Most cruises on mainstream lines from the United States, Europe, and Australia and closed-loop sailings. Because cruises need to turn around and sail with a new group of passengers constantly, these types of cruises make the most financial sense.
In the case of closed-loop cruises from the United States, these voyages must also include a stop in a foreign port in order to satisfy U.S. maritime law. As regulated by the Passenger Vessel Services Act (sometimes referred to as the Jones Act), a closed-loop sailing from the United States by a foreign flagged vessel needs to make a stop somewhere outside the country.
The below itinerary for a sailing on the Celebrity Edge is a closed-loop cruise. It begins in Fort Lauderdale, Florida on November 7, 2022, makes a single port of call in Cozumel, Mexico on November 9, and returns to Fort Lauderdale on November 11. It satisfies the Passenger Vessel Services Act because it makes a stop in a foreign port. In this case, it is Mexico.
What is the opposite of a closed-loop cruise?
If your cruise begins and ends in a different port, it is referred to as an open-jaw sailing. For these cruises, it is almost guaranteed that you will have to arrange transportation, as you cannot leave your car parked at the embarkation terminal when you are disembarking elsewhere.
Often, booking two one-way plane tickets can be most costly than a roundtrip. That is something to consider when you are faced with a great one-way cruise itinerary.

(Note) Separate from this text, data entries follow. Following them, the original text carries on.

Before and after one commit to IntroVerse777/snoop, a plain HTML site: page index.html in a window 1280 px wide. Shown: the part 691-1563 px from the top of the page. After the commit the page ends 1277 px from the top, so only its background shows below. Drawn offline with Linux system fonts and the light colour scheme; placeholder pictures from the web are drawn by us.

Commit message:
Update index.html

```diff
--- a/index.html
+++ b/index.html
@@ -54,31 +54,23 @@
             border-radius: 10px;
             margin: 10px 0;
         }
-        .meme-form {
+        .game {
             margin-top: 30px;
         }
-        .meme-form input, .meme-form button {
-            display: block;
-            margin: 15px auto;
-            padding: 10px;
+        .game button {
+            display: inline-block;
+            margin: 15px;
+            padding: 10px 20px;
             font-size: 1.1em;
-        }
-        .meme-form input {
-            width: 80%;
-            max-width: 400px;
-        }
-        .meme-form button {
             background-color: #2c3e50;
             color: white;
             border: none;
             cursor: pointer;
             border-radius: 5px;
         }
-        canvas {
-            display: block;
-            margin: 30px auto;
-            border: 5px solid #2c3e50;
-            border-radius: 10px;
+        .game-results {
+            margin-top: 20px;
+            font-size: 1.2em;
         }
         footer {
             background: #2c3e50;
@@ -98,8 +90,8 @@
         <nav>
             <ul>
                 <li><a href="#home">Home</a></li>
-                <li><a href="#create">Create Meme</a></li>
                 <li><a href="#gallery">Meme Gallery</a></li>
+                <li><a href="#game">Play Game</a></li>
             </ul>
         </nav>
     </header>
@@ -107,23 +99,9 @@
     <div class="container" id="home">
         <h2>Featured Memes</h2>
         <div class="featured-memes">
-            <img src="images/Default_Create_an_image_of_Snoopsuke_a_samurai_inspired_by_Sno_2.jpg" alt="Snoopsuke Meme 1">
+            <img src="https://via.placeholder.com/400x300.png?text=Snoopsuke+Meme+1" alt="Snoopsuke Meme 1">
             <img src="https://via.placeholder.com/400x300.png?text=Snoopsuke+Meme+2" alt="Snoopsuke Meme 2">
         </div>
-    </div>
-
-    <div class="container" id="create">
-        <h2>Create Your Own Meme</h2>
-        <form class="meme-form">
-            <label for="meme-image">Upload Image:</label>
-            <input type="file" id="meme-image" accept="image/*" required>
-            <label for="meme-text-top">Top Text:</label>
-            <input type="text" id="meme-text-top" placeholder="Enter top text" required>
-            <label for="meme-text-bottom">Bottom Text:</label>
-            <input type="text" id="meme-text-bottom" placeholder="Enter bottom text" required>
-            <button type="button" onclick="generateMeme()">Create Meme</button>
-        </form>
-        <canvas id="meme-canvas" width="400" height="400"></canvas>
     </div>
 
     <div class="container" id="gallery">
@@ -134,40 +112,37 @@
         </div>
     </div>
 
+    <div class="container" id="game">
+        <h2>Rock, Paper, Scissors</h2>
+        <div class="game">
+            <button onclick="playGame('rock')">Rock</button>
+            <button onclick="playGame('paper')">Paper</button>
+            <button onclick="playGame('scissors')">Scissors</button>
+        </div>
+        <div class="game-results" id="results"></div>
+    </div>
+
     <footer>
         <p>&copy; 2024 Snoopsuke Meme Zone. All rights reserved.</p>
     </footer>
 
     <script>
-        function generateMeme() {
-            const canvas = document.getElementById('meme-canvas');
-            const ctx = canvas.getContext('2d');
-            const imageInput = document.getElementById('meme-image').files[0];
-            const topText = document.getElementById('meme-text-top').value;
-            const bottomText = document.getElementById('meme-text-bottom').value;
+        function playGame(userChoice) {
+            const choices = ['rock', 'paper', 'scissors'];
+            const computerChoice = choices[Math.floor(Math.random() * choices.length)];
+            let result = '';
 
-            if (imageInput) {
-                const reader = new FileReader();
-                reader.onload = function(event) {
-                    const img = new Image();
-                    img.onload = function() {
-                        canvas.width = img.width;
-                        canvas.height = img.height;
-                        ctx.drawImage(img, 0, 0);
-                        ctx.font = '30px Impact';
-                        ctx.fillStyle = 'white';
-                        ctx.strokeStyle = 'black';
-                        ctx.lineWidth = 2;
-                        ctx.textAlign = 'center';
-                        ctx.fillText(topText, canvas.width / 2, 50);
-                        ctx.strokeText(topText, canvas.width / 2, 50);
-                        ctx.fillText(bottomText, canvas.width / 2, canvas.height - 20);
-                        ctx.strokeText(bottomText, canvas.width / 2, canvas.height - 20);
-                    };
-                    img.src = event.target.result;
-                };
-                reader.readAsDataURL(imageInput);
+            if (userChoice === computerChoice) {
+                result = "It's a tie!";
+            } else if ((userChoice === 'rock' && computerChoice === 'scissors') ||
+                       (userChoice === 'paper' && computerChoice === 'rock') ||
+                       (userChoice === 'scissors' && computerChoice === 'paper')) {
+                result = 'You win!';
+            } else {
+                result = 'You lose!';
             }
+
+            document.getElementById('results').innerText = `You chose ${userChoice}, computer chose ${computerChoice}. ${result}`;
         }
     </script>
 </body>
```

The below itinerary is an open-jaw sailing onboard Sapphire Princess. It begins in Anchorage (Whittier), Alaska and concludes 7-nights later in Vancouver, Canada.
Do you need a passport for a closed-loop cruise?
If your cruise is sailing from the United States on a closed-loop sailing, U.S. citizens are not required to have a passport. Instead, they can sail with just an original birth certificate.
Americans under the age of 16 can go on the sailing if they have one of these documents:
- An original, notarized or certified copy of their birth certificate
- Consular Report of Birth Abroad issued by Department of State
- Certificate of Naturalization issued by U.S. Citizenship and Immigration Services
Regardless, it is highly advisable to get a passport anyway. Having a passport ensures if you were to be stuck in any foreign country, you could easily return home without any problem.
While closed-loop sailings may not require a passport for U.S. citizens, some countries have their own rules and mandate everyone have a passport. There are relatively few of these countries, but it includes Martinique, Cuba, and Barbados.
Read more: Where can you cruise without a passport?